How the New Jersey Devils Monetized Social Media

Posted in Case Studies on February 9th, 2012 by

Ryan Bright is a sports writer and social media strategist with over a half decade of experience. The Philadelphia-native believes strongly in consumer engagement, hash-tags and hockey fights. Ryan currently freelances for Journal Register Company and, and is seeking a position in the field of Social Media Marketing and Coordination. Connect with Ryan on LinkedIn.



When it comes to innovative and progressive movements within the sports world, the National Hockey League will not top any lists. Yet, with one long stride in social media marketing, the New Jersey Devils are changing the way the marketing game is played within sports teams.

And it all has to do with one simple idea — relentless customer engagement.

In mid-February of 2011, the small-market Devils took a chance with a social media idea that confused many, including the people implementing it. The plan, called ‘Mission Control’ was to develop a fan group into a community relations army, swarming platforms and cultivating conversation during every Devils game and even on off-days.

New Jersey Devils Mission Control

Photo Credit: The Sports Business Exchange

It was a grassroots effort to grow their online popularity and visibility through consistent and overwhelming fan engagement.

The group was handed a righteous name — the Devils Army Generals — and was granted a room labeled the command center. There, the 25-person team would closely follow social media activity, blog, arrange Tweet-ups or viewing parties for fans and simply answer fan questions. The team gained the Devils over 70,000 Facebook ‘Likes’ in less than a month and gain nearly 1,000 Twitter followers a week.

Mission Control Room New Jersey Devils

Photo Credit: Simply Zesty

Best of all — the team is all volunteers, super fans that just want to be a part of something they love, at the simple cost of the hardware needed.

The story gets even better for the Devils, who are an organization that has struggled to find a hockey foothold in Newark, N.J., despite on-ice success.

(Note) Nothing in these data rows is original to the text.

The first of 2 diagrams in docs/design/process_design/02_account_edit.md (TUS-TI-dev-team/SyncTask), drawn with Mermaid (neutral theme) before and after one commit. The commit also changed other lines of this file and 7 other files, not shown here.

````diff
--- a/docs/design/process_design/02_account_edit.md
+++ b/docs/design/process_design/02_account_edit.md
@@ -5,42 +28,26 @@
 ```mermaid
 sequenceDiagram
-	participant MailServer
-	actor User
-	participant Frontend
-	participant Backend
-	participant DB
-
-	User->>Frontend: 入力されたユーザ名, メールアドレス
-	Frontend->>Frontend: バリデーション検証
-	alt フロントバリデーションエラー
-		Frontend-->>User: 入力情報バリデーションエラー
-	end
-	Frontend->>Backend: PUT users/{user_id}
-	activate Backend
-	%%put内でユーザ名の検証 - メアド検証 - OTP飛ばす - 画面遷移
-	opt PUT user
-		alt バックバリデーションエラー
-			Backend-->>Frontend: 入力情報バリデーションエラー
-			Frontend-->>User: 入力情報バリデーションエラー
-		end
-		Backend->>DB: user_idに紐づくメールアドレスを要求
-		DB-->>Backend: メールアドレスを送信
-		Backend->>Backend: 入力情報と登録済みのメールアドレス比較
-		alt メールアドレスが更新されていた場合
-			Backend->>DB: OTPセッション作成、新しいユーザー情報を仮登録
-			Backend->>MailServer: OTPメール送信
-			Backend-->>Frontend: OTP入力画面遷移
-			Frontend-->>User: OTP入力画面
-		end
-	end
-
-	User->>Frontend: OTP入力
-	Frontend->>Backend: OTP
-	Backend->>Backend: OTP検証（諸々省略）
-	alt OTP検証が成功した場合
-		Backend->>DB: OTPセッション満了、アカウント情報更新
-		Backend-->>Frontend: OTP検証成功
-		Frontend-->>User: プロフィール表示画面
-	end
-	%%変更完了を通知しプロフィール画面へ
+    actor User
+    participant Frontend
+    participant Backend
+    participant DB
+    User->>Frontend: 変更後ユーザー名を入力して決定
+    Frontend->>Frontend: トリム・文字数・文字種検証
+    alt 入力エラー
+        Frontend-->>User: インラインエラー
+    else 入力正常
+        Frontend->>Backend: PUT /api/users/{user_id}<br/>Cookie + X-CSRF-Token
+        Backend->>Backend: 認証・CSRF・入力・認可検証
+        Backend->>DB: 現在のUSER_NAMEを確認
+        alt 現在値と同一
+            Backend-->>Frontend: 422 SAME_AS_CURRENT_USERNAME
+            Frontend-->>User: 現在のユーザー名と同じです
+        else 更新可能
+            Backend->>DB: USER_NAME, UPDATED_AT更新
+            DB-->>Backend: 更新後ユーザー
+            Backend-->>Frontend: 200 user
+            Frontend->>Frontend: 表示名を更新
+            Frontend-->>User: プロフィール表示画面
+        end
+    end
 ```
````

One year after launching their inventive process, the Devils have monetized Mission Control and have made $500,000 in revenue from marketing partnerships according to the Sports Business Journal.

“Mission Control has been our lead in sales meetings, not just a throw-in,” president of Devils Media Entertainment Rich Krezwick told the Sports Business Journal. “I think we can do $2 million in our second year.”

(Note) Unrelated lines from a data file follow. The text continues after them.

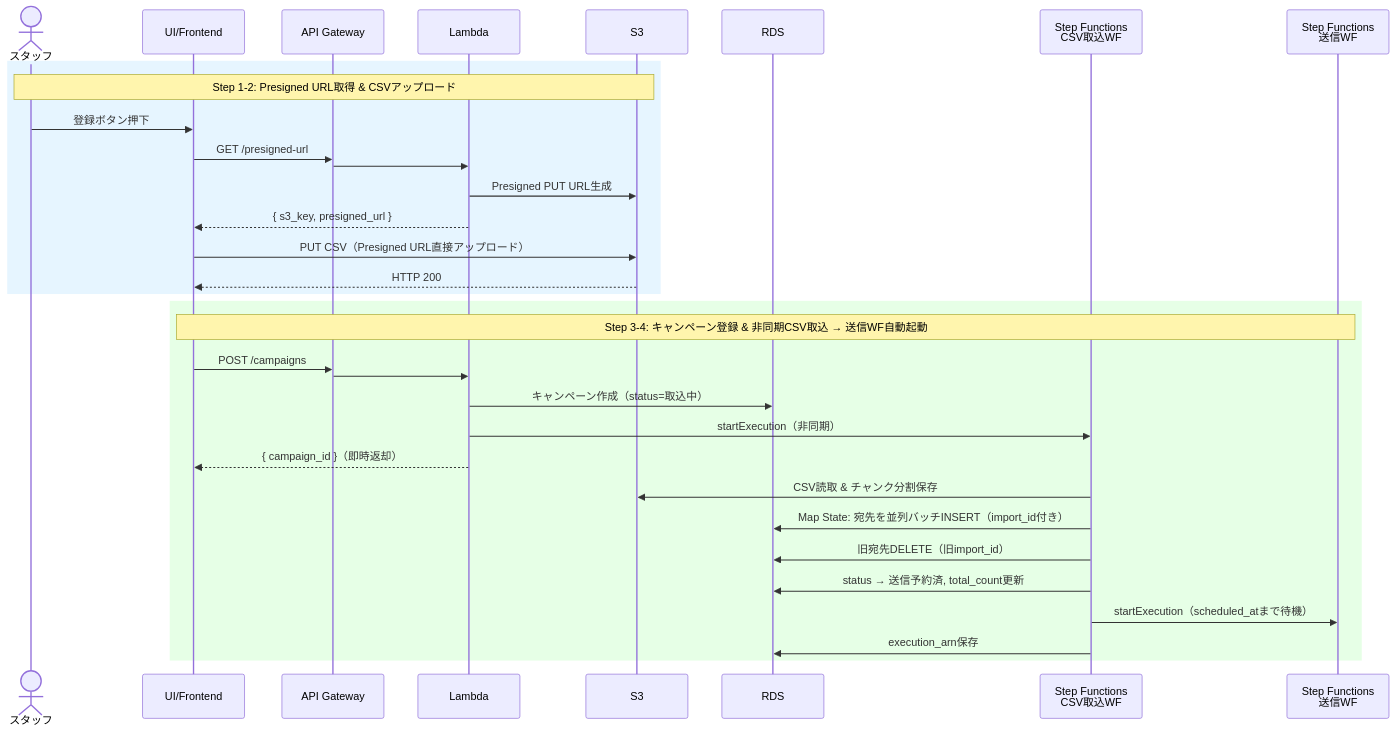
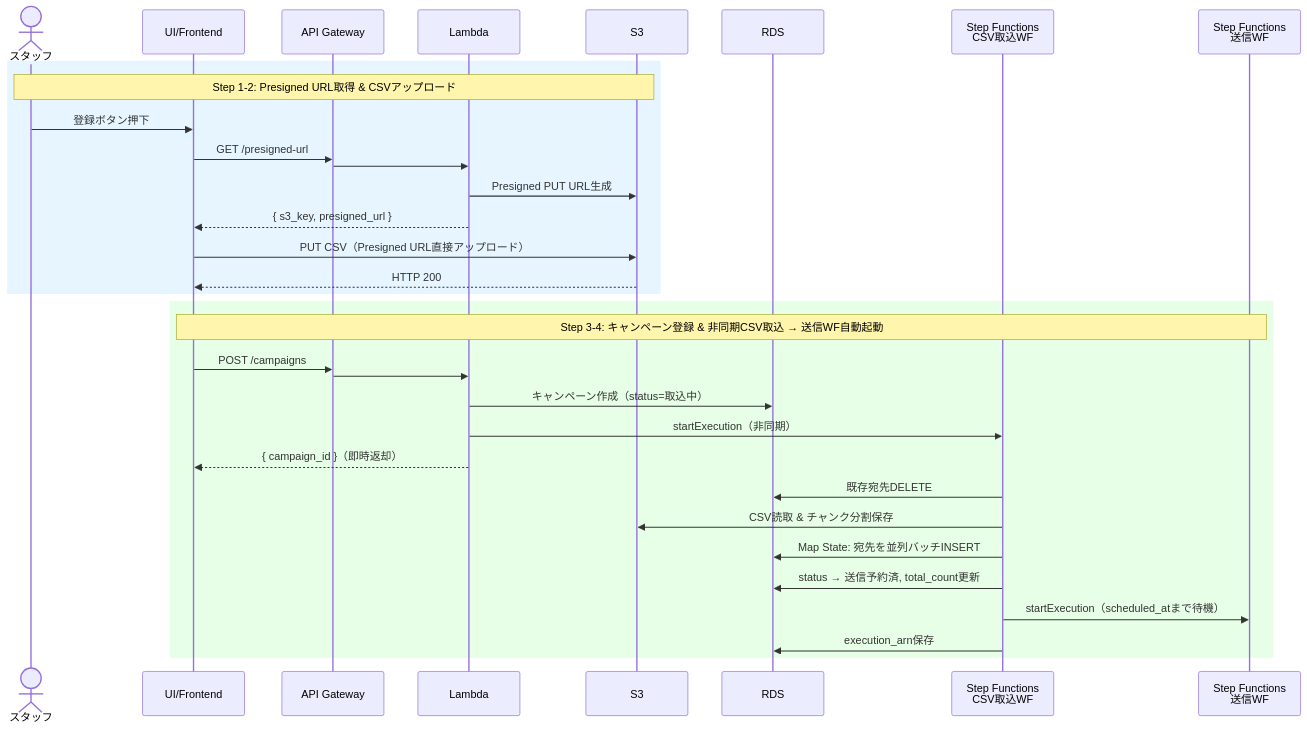
The third of 5 diagrams in docs/00-overview.md (muratariku0903/mass-emailing), drawn with Mermaid before and after one commit. The commit also changed other lines of this file and 4 other files, not shown here.

````diff
--- a/docs/00-overview.md
+++ b/docs/00-overview.md
@@ -76,38 +76,38 @@
 ```mermaid
 sequenceDiagram
     actor スタッフ
     participant UI as UI/Frontend
     participant APIGW as API Gateway
     participant Lambda as Lambda
     participant S3
     participant RDS
     participant SFn as Step Functions<br/>CSV取込WF
     participant SFn2 as Step Functions<br/>送信WF
 
     rect rgb(230, 245, 255)
     Note over スタッフ, S3: Step 1-2: Presigned URL取得 & CSVアップロード
     スタッフ->>UI: 登録ボタン押下
     UI->>APIGW: GET /presigned-url
     APIGW->>Lambda:
     Lambda->>S3: Presigned PUT URL生成
     Lambda-->>UI: { s3_key, presigned_url }
     UI->>S3: PUT CSV（Presigned URL直接アップロード）
     S3-->>UI: HTTP 200
     end
 
     rect rgb(230, 255, 230)
     Note over UI, SFn2: Step 3-4: キャンペーン登録 & 非同期CSV取込 → 送信WF自動起動
     UI->>APIGW: POST /campaigns
     APIGW->>Lambda:
     Lambda->>RDS: キャンペーン作成（status=取込中）
     Lambda->>SFn: startExecution（非同期）
     Lambda-->>UI: { campaign_id }（即時返却）
 
+    SFn->>RDS: 既存宛先DELETE
     SFn->>S3: CSV読取 & チャンク分割保存
-    SFn->>RDS: Map State: 宛先を並列バッチINSERT（import_id付き）
-    SFn->>RDS: 旧宛先DELETE（旧import_id）
+    SFn->>RDS: Map State: 宛先を並列バッチINSERT
     SFn->>RDS: status → 送信予約済, total_count更新
     SFn->>SFn2: startExecution（scheduled_atまで待機）
     SFn->>RDS: execution_arn保存
     end
 ```
````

The partnerships are woven into the social media plan, such as sponsoring online fantasy games and running contests through the team’s more mainstream and populated platforms. They do not post sponsored Tweets or posts of any sort, shielding their fans from a marketing onslaught. It’s pure, it’s thoughtful and most of all — it works.

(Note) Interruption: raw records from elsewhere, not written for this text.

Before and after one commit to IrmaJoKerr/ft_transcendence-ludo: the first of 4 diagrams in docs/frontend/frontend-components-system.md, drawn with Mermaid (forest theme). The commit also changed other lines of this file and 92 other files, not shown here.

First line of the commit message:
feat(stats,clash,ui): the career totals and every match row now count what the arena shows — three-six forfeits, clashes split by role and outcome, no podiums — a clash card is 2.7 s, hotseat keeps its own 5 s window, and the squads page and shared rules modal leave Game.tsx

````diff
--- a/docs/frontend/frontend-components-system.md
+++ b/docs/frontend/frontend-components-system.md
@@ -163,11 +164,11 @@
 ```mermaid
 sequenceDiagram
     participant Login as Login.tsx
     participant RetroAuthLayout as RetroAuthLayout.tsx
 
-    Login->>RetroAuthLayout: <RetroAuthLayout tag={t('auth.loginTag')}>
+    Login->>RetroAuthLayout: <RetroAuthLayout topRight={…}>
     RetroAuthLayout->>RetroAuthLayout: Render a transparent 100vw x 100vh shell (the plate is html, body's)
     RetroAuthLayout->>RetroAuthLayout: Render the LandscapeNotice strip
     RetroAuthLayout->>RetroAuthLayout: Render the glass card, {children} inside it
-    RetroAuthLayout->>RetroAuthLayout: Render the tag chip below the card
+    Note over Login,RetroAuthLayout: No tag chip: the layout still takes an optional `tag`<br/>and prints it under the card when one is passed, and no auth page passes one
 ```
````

“When we launched this we made a cultural investment in social media,” said Krezwick. “It’s coming to fruition now.”

And with the Devils’ ability to monetize through strong fan and community engagement, it’s just a matter of time before that game plan goes viral across the sports landscape.

5 thoughts on “How the New Jersey Devils Monetized Social Media

  • Stephen App

    This is going to be a really interesting concept moving forward. It seems similar to what the Cleveland Indians did with their social media club, which they started in 2010. While their efforts were not quite as organized, the concept was the same. Find super-fans; get them passes for the game at the stadium; get them to spread the word, using their already established social media influence; and hope the campaign brings in new fans.

  • I can tell you, for example, what is the situation with social media projects in Russia, KHL club Spartak Moscow. It’s pretty funny & interest)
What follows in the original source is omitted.